Weeks after the school shooting at Robb Elementary School in Uvalde, there are still few answers about what happened that day.
In fact, Texas officials have told the public contradictory information.
So, to get to the truth, reporters can turn to public information like 911 calls, police dispatch recordings and body cameras. But in Texas those records are tough or even impossible to obtain because the state is able to invoke something called “The Dead Suspect Loophole.”
Since the massacre in Uvalde, many critics called on lawmakers to finally pass something that will make it more difficult for dangerous individuals to get and keep guns.
This is especially true for assault style weapons like the AR-15 type semi-automatic that mass shooters seem to prefer when they attack schools, places of worship and shopping centers.
In years past, it’s been members of the Republican Party who received big donations from the gun lobby and who have blocked these bills.
However, a growing number of citizens across party lines say this time things are different. But that remains to be seen since right now these bills are stalled.
San Antonio Congressman Joaquin Castro (D) is pushing for a bill that would crack down on gun sales in a number of ways.
Greening the grid
Summer officially starts on June 21 but the heat wave isn’t waiting.
Already, Texas has been sweltering in record breaking heat, day after day of 100 degrees and a record energy consumption.
June started off with many wondering if the state grid was up to the challenge.
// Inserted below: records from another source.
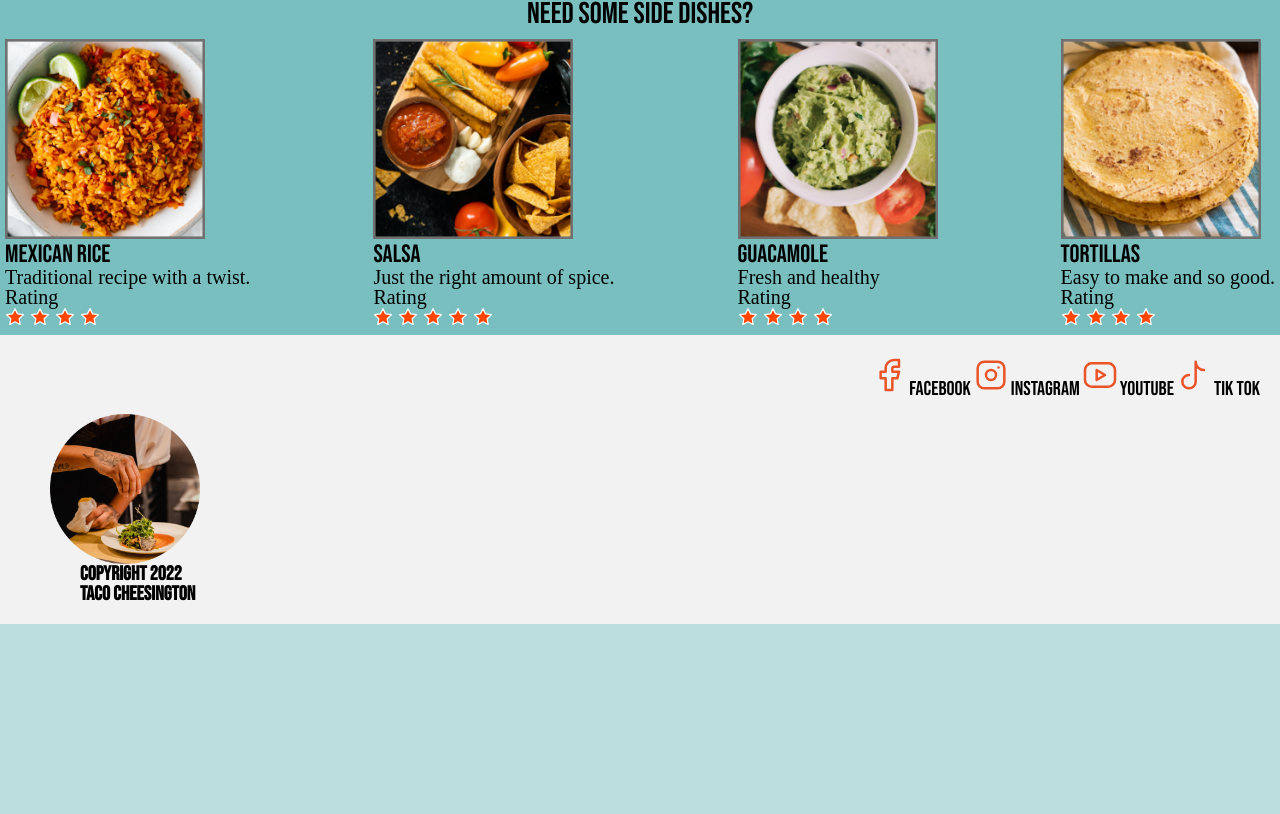
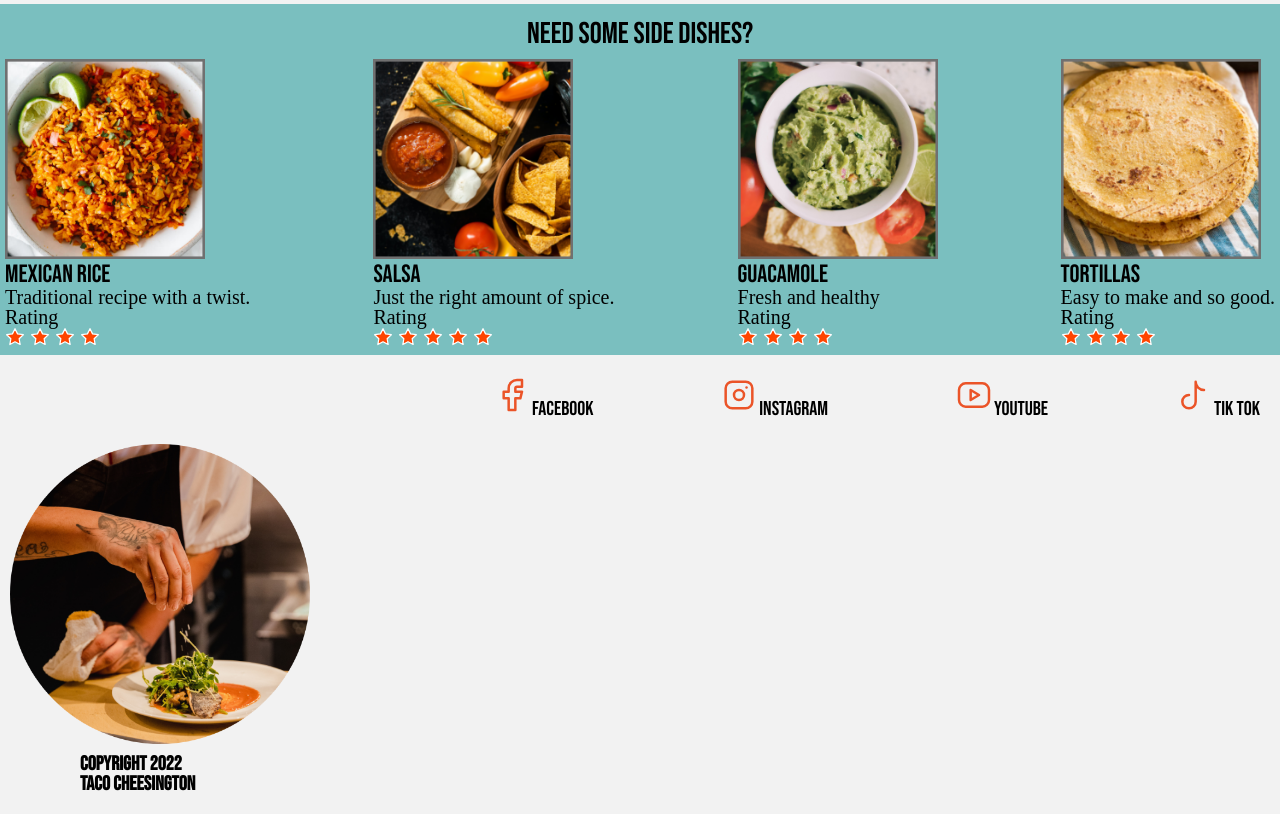
Before and after one commit to SebMezaTor/recipe, a plain HTML site: page index.html in a window 1280 px wide. Shown: the part 1684-2498 px from the top of the page. Before the commit the page ends 2308 px from the top, so only its background shows below. Drawn offline with Linux system fonts and the light colour scheme.

Commit message:
Updated CSS File
Added the last style to fix the details section.

```diff
--- a/css/styles.css
+++ b/css/styles.css
@@ -713,9 +713,12 @@ footer p {
         background-color: #000000;
 
     }
+    /* This is the part of the definition list where I struggled as well. I managed to get them to be horizontal like in the mockup but I couldn't figure out how to move the dt tags on top of the dd tags.*/
+    /* Never mind, all I had to do was add a display of block to the dl. */
 
     .definition-list dl {
         margin: auto;
+        display: block;
     }
 
     #facts {
@@ -738,7 +741,11 @@ footer p {
         display: block;
         text-align: center;
     }
+     /* I couldn't figure out how to push the directions list up, the only time I was able to push it up was when I added a div to the directions and ingredients list. When things looked alright, I was checking my other viewports and noticed that I had disorganized the direction list for every other viewport so I had to remove the divs so it wouldn't impact the other viewport. */
+    .directions {
+        display: grid;
 
+    }
 
     /* This is a list of the different classes I have for the side dishes: aside class of side-dishes, a div class of dishes-grid, a div class of dish, and a div class of description-dish. */
 
@@ -757,6 +764,19 @@ footer p {
         width: 200px;
     }
 
+    footer {
+        justify-content: space-between;
+    }
+
+    footer ul {
+        width: 60%;
+    }
+
+    footer img {
+        margin: 10px;
+        width: 300px;
+    }
+
 
     /* No floats were used for the images.*/
     /* Fix the sign in icon when you get the chance.*/
```
Also changed, not shown: index.html (+6 -0 lines).
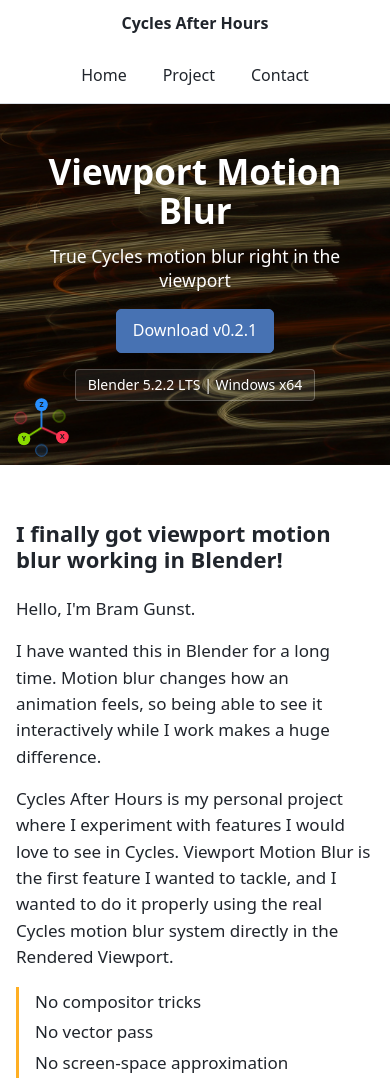
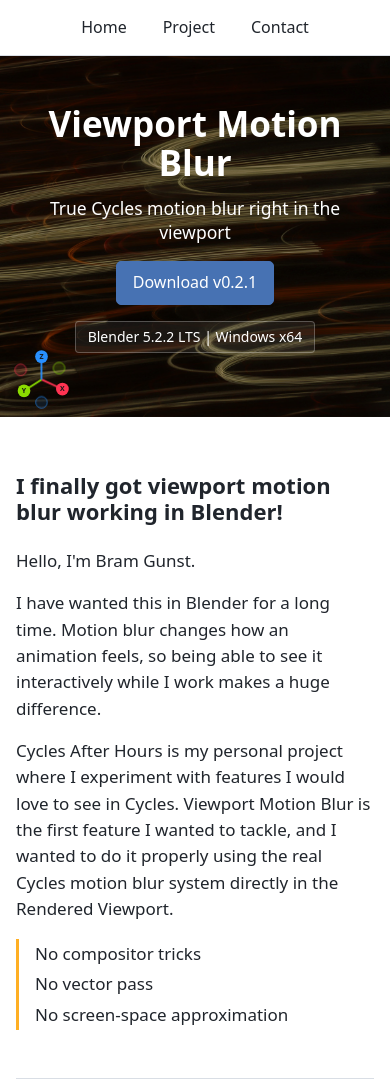
Before and after one commit to BramGunst/cycles-after-hours-site, a plain HTML site: page index.html in a window 390 px wide. Shown: the top 1081 px of the page. Drawn offline with Linux system fonts and the light colour scheme.

Commit message:
Simplify mobile navbar

```diff
--- a/style.css
+++ b/style.css
@@ -543,9 +543,9 @@
   main > section { margin-bottom: var(--space-7); }
 }
 @media (max-width: 37.5rem) {
-  :root { --nav-height: 6.5rem; }
+  :root { --nav-height: 3.5rem; }
   .nav-inner { flex-direction: column; align-items: center; padding-block: 0; }
-  .site-nav .site-brand { height: 3rem; min-height: 3rem; padding: 0 0.75rem; }
+  .site-nav .site-brand { display: none; }
   .site-nav-links { height: 3.5rem; gap: 0.25rem; }
   .site-nav-links > a, .site-nav button { padding-inline: 1rem; }
   .dropdown-menu { right: 0; width: 11.25rem; }
```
But Michael Webber, a UT Austin engineering professor and an expert on energy, says not only is the grid holding up but renewable energy is keeping the lights on in Texas.